And yet, once I started I was immediately struck with a terrible sense of under-confidence in my own abilities. The mere act of opening the app and looking at the drawing filled me with anxiety. I lost all motivation in the project and put it on hold while I spent the time reading or playing videogames; there was no deadline I was obliged to fulfill, but my initial plan to have it ready as a present for my father’s birthday was not realized, which depressed me even further.
It was during this ‘hold-out’ time my friend Mike Clelland sent me the manuscript for a novel he’s been writing, titled The Unseen.
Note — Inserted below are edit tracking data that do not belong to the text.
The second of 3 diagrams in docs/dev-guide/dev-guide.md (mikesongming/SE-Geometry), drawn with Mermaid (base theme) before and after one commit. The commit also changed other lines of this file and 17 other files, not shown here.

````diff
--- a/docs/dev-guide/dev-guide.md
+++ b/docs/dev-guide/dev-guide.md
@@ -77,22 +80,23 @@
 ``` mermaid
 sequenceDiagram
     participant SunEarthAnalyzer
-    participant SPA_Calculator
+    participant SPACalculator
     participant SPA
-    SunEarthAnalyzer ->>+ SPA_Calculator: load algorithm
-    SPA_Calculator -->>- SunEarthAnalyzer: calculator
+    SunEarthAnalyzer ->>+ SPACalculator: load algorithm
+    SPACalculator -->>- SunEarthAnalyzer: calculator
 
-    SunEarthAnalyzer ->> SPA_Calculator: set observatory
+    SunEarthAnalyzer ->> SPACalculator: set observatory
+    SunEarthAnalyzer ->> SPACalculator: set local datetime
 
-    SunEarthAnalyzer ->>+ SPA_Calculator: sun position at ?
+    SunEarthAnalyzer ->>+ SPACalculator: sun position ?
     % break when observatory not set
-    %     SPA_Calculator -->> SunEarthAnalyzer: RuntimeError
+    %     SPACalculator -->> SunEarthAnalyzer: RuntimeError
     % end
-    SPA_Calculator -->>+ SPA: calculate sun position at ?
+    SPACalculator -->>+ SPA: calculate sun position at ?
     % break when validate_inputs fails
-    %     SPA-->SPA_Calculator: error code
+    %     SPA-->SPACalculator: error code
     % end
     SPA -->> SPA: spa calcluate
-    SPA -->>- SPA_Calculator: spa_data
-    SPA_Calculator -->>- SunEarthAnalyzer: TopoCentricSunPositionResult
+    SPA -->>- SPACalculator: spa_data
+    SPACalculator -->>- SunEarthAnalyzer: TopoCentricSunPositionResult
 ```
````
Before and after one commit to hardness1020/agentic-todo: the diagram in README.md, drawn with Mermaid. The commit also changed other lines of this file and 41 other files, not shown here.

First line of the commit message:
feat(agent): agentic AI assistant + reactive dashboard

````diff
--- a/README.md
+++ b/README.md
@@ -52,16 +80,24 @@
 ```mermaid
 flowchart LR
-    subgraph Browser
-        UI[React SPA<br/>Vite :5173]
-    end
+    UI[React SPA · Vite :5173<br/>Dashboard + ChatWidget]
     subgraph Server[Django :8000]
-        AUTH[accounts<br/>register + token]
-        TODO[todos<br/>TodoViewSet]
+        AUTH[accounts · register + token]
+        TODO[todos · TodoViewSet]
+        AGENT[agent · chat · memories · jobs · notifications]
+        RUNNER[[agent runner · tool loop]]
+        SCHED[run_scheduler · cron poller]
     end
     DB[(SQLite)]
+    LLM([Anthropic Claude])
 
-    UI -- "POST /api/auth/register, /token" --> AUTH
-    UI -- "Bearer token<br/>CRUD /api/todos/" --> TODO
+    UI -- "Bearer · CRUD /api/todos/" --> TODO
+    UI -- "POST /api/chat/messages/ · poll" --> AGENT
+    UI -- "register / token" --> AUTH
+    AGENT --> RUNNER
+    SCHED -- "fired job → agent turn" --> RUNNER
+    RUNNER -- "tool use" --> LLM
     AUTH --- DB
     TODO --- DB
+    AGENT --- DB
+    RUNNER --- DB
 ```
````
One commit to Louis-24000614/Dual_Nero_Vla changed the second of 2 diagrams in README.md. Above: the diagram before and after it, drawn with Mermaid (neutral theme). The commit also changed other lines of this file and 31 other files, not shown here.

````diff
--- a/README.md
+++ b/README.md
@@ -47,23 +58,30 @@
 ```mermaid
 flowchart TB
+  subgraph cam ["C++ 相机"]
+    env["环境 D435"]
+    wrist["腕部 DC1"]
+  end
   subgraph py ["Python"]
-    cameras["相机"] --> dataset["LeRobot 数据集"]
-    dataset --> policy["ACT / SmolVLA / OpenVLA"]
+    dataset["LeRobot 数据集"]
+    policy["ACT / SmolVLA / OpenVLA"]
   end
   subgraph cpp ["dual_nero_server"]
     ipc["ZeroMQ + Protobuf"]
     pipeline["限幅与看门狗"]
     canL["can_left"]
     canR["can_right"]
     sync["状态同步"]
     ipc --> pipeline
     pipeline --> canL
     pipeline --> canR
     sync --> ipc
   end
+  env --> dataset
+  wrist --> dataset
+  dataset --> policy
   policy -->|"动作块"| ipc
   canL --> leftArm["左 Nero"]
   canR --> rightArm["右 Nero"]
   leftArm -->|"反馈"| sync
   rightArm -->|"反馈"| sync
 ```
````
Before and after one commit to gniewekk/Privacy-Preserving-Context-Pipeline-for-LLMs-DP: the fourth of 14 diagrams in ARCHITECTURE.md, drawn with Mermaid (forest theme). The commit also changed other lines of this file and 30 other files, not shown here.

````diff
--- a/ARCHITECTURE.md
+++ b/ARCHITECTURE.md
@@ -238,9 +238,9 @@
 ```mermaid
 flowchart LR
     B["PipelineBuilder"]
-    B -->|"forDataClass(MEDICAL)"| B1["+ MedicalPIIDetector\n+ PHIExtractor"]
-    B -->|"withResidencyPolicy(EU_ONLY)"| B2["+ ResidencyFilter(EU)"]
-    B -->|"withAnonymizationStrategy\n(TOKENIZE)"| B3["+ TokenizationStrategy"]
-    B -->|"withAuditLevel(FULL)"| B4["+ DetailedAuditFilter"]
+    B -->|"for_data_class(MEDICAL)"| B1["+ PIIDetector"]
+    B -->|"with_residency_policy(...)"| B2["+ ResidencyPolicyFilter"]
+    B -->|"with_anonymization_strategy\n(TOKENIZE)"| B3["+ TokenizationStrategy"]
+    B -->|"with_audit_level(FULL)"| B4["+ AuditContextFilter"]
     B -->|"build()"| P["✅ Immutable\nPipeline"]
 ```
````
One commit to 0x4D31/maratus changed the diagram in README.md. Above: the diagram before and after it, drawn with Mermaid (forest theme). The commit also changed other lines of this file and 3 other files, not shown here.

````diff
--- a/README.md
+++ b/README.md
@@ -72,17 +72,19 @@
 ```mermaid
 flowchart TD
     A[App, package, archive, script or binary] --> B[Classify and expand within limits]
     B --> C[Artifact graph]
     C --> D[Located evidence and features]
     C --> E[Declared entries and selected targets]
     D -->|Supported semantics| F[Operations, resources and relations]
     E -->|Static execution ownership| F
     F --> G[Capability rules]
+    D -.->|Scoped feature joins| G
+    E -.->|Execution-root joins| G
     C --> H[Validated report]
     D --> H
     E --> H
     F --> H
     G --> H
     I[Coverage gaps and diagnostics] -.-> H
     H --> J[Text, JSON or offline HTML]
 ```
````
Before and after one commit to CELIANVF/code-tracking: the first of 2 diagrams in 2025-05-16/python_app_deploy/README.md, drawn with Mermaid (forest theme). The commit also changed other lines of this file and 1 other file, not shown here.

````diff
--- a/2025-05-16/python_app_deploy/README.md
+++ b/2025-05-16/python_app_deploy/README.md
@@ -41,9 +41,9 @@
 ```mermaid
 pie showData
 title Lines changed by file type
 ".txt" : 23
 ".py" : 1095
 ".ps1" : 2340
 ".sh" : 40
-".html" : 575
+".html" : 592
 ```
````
Even though it is a work of fiction, my many years of knowing Mike and his story helped me deduct the book is partially autobiographical, and Mike’s own career as an artist plays an important role in the plot.
I won’t spoil the story, but Mike’s descriptions of the main character’s struggles with his artistic career and the search for inspiration struck a deep chord within me. It helped me realize I needed to stop proving myself to the world, and that it was okay if the portrait of my two moms didn’t end up being a ‘masterpiece’.
What mattered is that it showed how much I missed them.
After I managed to lift myself from the rut, I finished the piece in a few days. Of course it could be better (it can always be) but I’m satisfied with the end result nonetheless —and I’m sure my moms are pleased with it as well.
PS: If you’ve made it this far, you might be interested to know that I’m once again available for commissions and design projects. I plan to make it more formal with another post and an announcement through social media, but if you have something in mind you’d want me to create, you can always drop me a comment or reach out to me through my business email (firstname.lastname@example.org)